One of the trends I have noticed in recent years is the number of psychological therapies that are being re-purposed for coaching. In the past week alone I have seen narrative therapy, ACT, RET, CBT and grief counselling principles offered as part of coach training. 

 Of course, as the coaching industry has become more sophisticated and workplaces have become more challenging, coaches are finding themselves working with people who need a boost to their well-being and resilience. The overlap between therapy and coaching will always be there. Even as an experienced psychologist, I still refer clients to my clinical colleagues when I am faced with issues outside of my competence. I know that my coaching colleagues are mindful of their professional strengths and limitations and refer to others and seek supervision. 

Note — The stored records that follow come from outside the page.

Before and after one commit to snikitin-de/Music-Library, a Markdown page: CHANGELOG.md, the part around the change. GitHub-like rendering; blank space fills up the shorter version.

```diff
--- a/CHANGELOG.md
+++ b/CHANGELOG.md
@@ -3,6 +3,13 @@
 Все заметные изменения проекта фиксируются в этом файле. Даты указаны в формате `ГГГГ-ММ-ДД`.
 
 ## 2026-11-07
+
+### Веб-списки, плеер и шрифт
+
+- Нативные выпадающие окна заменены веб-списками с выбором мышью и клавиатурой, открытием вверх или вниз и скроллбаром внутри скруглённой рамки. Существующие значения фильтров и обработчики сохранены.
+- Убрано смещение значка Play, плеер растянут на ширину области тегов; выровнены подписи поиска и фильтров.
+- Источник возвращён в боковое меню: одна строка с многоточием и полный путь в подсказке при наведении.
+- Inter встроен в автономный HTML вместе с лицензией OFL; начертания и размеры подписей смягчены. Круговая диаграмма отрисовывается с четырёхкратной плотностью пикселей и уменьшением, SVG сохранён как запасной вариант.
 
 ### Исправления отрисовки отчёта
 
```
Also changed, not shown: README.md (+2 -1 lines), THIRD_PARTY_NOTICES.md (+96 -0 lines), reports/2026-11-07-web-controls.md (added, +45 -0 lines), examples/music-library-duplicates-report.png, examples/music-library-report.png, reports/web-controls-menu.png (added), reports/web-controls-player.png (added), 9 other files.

 With these trends in mind, it was interesting when I came across an article by Elisabeth Shaw in our Australian Psychological Society Inpsych magazine. Her synopsis of the evolution of family therapy struck me as having a lot of synergy with my work in systemically building team resilience. Given this area of coaching is becoming popular and more teams are experiencing dysfunction due to pressures, it makes sense to explore what we can take from 60 years of family therapy.

 So what are the synergies?

When family therapy began in the 1960s it was seen as a significant paradigm shift from working with individuals to a focus on ‘the space between’ people – that is the patterns and processes and connections. Attention became focused on the ‘here and now’ rather than the past and people were supported to find their strengths and creative solutions. All members were engaged to elicit the unsaid (for us, ‘elephants in the room’) to enable change to occur. It made sense, at that stage, to coach family relationships as when connections are not solid there is fall-out emotionally and psychologically on individuals.

 Does this resonate for those of you who have started to coach teams? It certainly did for me and so based on Elisabeth’s article, this is what it seems we can take from family therapy and apply to coaching teams in trouble:

 Consider a team as more than the sum of its parts. While each person needs to be understood, the team is part of a sub-system within the organisation and the wider world in which it operates. These sub-systems interact dynamically.

Discuss how the team’s external stakeholders will be considered and managed as these relationships are critical in creating change.

Combine relevant evidence-based practices with artistry in your implementation.

  • Adopt curiosity not blame. Problematic behaviour by a member is often a symptom not a source and addressing this behaviour without understanding that may not be useful.  As an example, undermining others may relate to role conflict or ambiguity not maliciousness.
  • Start from a position of respect through emphasising that that the team is doing the best it can, even if behaviours do not seem helpful.
  • Ethical practice is more challenging than when working with individuals. Consider in advance protocols around sharing and disclosure. Seek supervision and support when you need it.
  • Build rapport with all members and demonstrate appropriate partiality to all in some way.
  • Team processes can promote or prevent change. It’s important to identify what gets in the way of where the group needs to go. Roles, routines and rituals illustrate how the team functions. Flexibility, responsiveness and cohesion enhance effectiveness while collusion and negative polarisations such as demand or withdrawal can bring it unstuck.
  • Avoid taking on the expert role. Instead help the team develop plans and identify past successes that can be built upon. Draw on the collective wisdom and ideas. There is no right way to achieve team goals, rather more or less effective ways.
  • Working individually with members and reporting back to the group is not team coaching. It’s the team that needs to connect not the coach and team members. 
  • Bravery is needed. It can get messy and difficult but separating people to make it more manageable, or trying to divide and conquer, takes away something the team itself should be dealing with.

 Years of empirical studies and metanalyses of family therapy have demonstrated its effectiveness. While we need to be careful not to apply a clinical lens, drawing on this evidence may be useful for team coaching – in the same way that the profession is now drawing from other therapies.